Images should be omitted while the rest of the data is duplicated exactly.

Before-and-after change data:
= = =

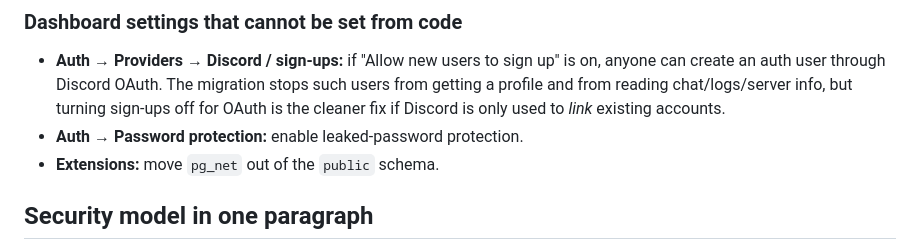
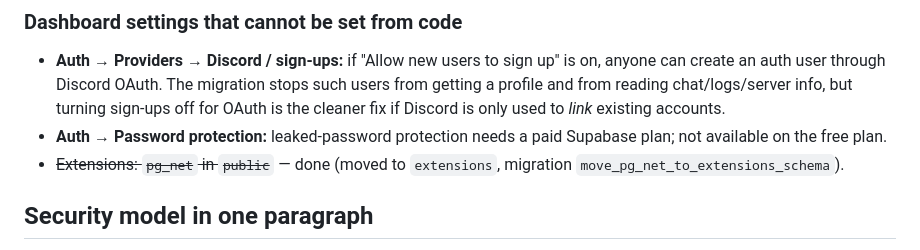
Before and after one commit to xhvsh/miaucraft, a Markdown page: README.md, the part around the change. GitHub-like rendering.

Commit message:
docs: pg_net moved, leaked-password protection is plan-limited
Co-Authored-By: Claude Sonnet 5.5 <noreply@anthropic.com>

```diff
--- a/README.md
+++ b/README.md
@@ -51,8 +51,8 @@ Edge function secrets: `BOT_URL` and `BOT_INTERNAL_SECRET` (optional Discord bot
 ### Dashboard settings that cannot be set from code
 
 - **Auth → Providers → Discord / sign-ups:** if "Allow new users to sign up" is on, anyone can create an auth user through Discord OAuth. The migration stops such users from getting a profile and from reading chat/logs/server info, but turning sign-ups off for OAuth is the cleaner fix if Discord is only used to *link* existing accounts.
-- **Auth → Password protection:** enable leaked-password protection.
-- **Extensions:** move `pg_net` out of the `public` schema.
+- **Auth → Password protection:** leaked-password protection needs a paid Supabase plan; not available on the free plan.
+- ~~Extensions: `pg_net` in `public`~~ — done (moved to `extensions`, migration `move_pg_net_to_extensions_schema`).
 
 ## Security model in one paragraph
 
```
Also changed, not shown: docs/SECURITY-AUDIT.md (+2 -2 lines).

= = =

ANSWER:
Before and after one commit to xhvsh/miaucraft, a Markdown page: README.md, the part around the change. GitHub-like rendering.

Commit message:
docs: pg_net moved, leaked-password protection is plan-limited
Co-Authored-By: Claude Sonnet 5.5 <noreply@anthropic.com>

```diff
--- a/README.md
+++ b/README.md
@@ -51,8 +51,8 @@ Edge function secrets: `BOT_URL` and `BOT_INTERNAL_SECRET` (optional Discord bot
 ### Dashboard settings that cannot be set from code
 
 - **Auth → Providers → Discord / sign-ups:** if "Allow new users to sign up" is on, anyone can create an auth user through Discord OAuth. The migration stops such users from getting a profile and from reading chat/logs/server info, but turning sign-ups off for OAuth is the cleaner fix if Discord is only used to *link* existing accounts.
-- **Auth → Password protection:** enable leaked-password protection.
-- **Extensions:** move `pg_net` out of the `public` schema.
+- **Auth → Password protection:** leaked-password protection needs a paid Supabase plan; not available on the free plan.
+- ~~Extensions: `pg_net` in `public`~~ — done (moved to `extensions`, migration `move_pg_net_to_extensions_schema`).
 
 ## Security model in one paragraph
 
```
Also changed, not shown: docs/SECURITY-AUDIT.md (+2 -2 lines).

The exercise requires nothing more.